Intentional rounding with general
therapeutic observations
Michele Streatfield
Lead Nurse, OPMHN & Specialist Services
What is intentional
It has also been called ‘comfort rounds’ or ‘care rounds’.
It is where nurses ensure that the patient’s needs are met by
observing and talking to them and asking if there is anything else
they can do for the patient before moving away from them.
It has been heavily promoted by David Cameron and the Nursing
and Care Quality Forum from 2012, and is being implemented in
nearly all hospitals.
This can be perceived as another top down exercise not relevant for
mental health settings

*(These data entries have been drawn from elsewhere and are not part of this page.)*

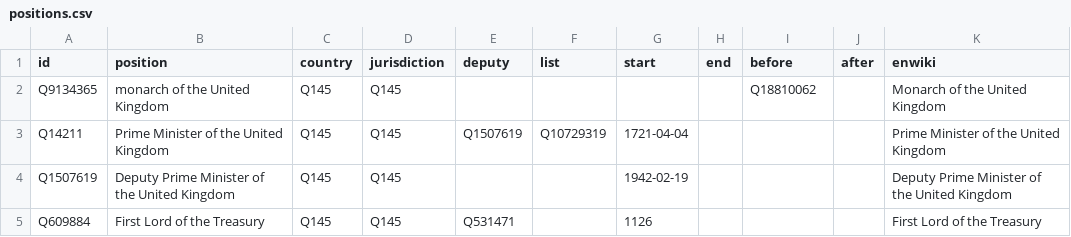
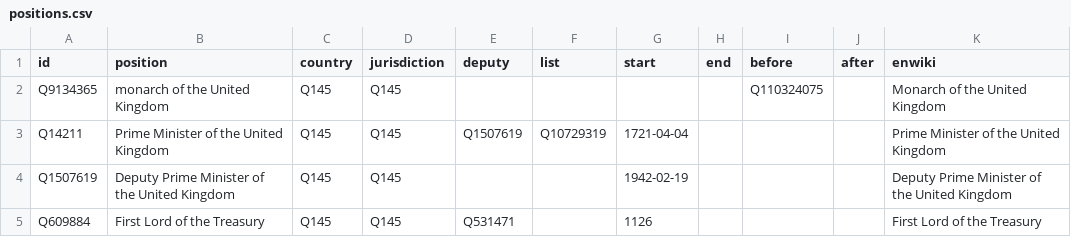
Before and after one commit to every-politician-scrapers/united-kingdom-cabinet, a CSV file: html/positions.csv, drawn as a sheet; only a part is shown.

Commit message:
PCB update

```diff
--- a/html/positions.csv
+++ b/html/positions.csv
@@ -1,3 +1,3 @@
 id,position,country,jurisdiction,deputy,list,start,end,before,after,enwiki
-Q9134365,monarch of the United Kingdom,Q145,Q145,,,,,Q18810062,,Monarch of the United Kingdom
+Q9134365,monarch of the United Kingdom,Q145,Q145,,,,,Q110324075,,Monarch of the United Kingdom
 Q14211,Prime Minister of the United Kingdom,Q145,Q145,Q1507619,Q10729319,1721-04-04,,,,Prime Minister of the United Kingdom
```
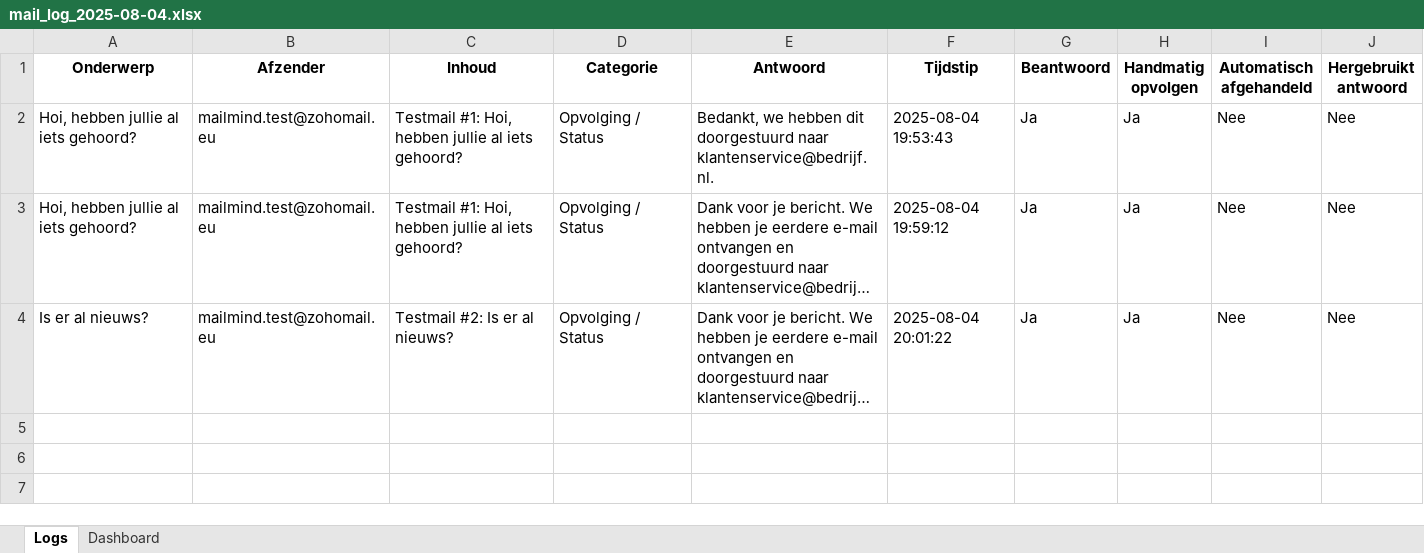
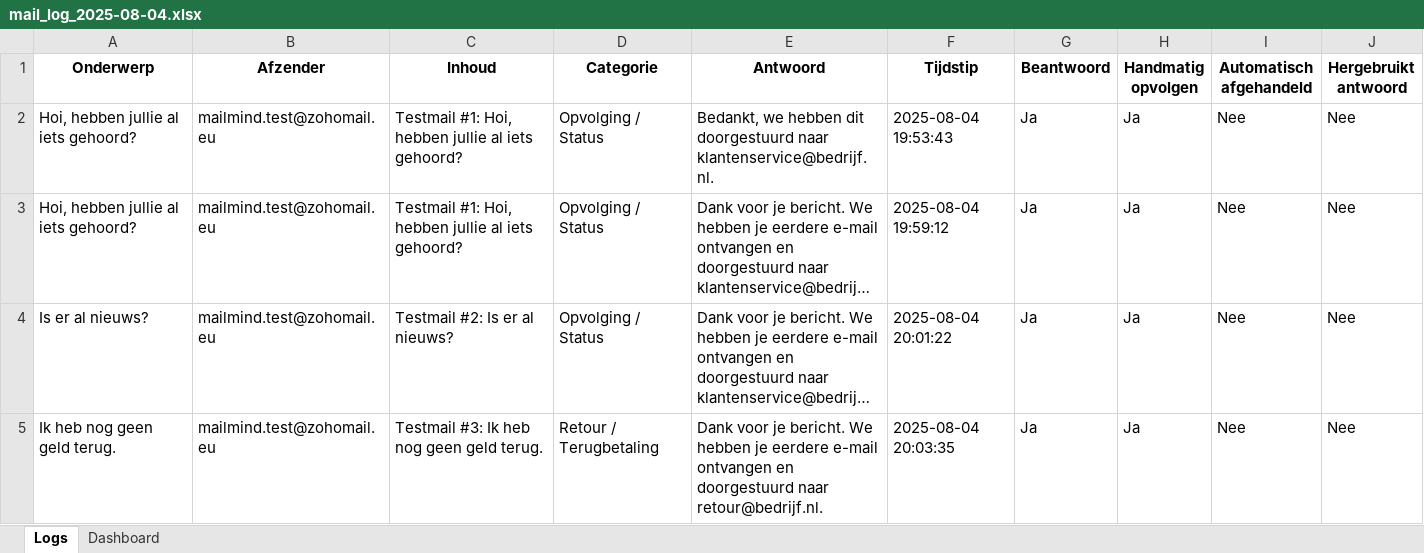
Before and after one commit to MailMind-app/streamlit-dashboard, an Excel workbook: logs/mail_log_2025-08-04.xlsx, sheet Logs, drawn as a sheet; long unchanged cells end in …; values as stored, in another font and other column widths than the file's, no borders; conditional formats not drawn; the diff names each change by its address in the sheet, - before the commit and + after, or states it on an @@ line.

Commit message:
Automatische test-sync: 2025-08-04 20:03:50

```diff
--- a/logs/mail_log_2025-08-04.xlsx (sheet Logs)
+++ b/logs/mail_log_2025-08-04.xlsx (sheet Logs)
+row 5: Ik heb nog geen geld terug. | mailmind.test@zohomail.eu | Testmail #3: Ik heb nog geen geld terug. | Retour / Terugbetaling | Dank voor je bericht. We hebben je eerdere e-mail ontvangen en doorgestuurd naar retour@bedrijf.nl. | 2025-08-04 20:03:35 | Ja | Ja | Nee | Nee
```
Also changed, not shown: sheet Dashboard, charts or pictures.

Not enough research in this area
Focuses more on general hospital settings i.e. call bells, non ambulant
Rounding is based in part on a study of 14 hospitals in the United States, it
may not be applicable to UK hospitals because staffing levels here tend to
be lower
Enables staff to focus general observations in a more structured way
Not just a ‘head count’
A DoH spokesperson said rounding has reduced the number of patient
complaints and significantly improved patient satisfaction levels
Looks at the service user as a whole person
Encourages interaction
Promotes positive engagement and is more therapeutic
General observations
General observation is the minimum acceptable level of
observation for all in-patients.
The primary aim of observation should be to engage
positively with the service user. This involves a two-way
relationship, established between a service user and a
staff member, which is meaningful, grounded in trust,
and therapeutic for the service user.
Nice (2005)
General observations meets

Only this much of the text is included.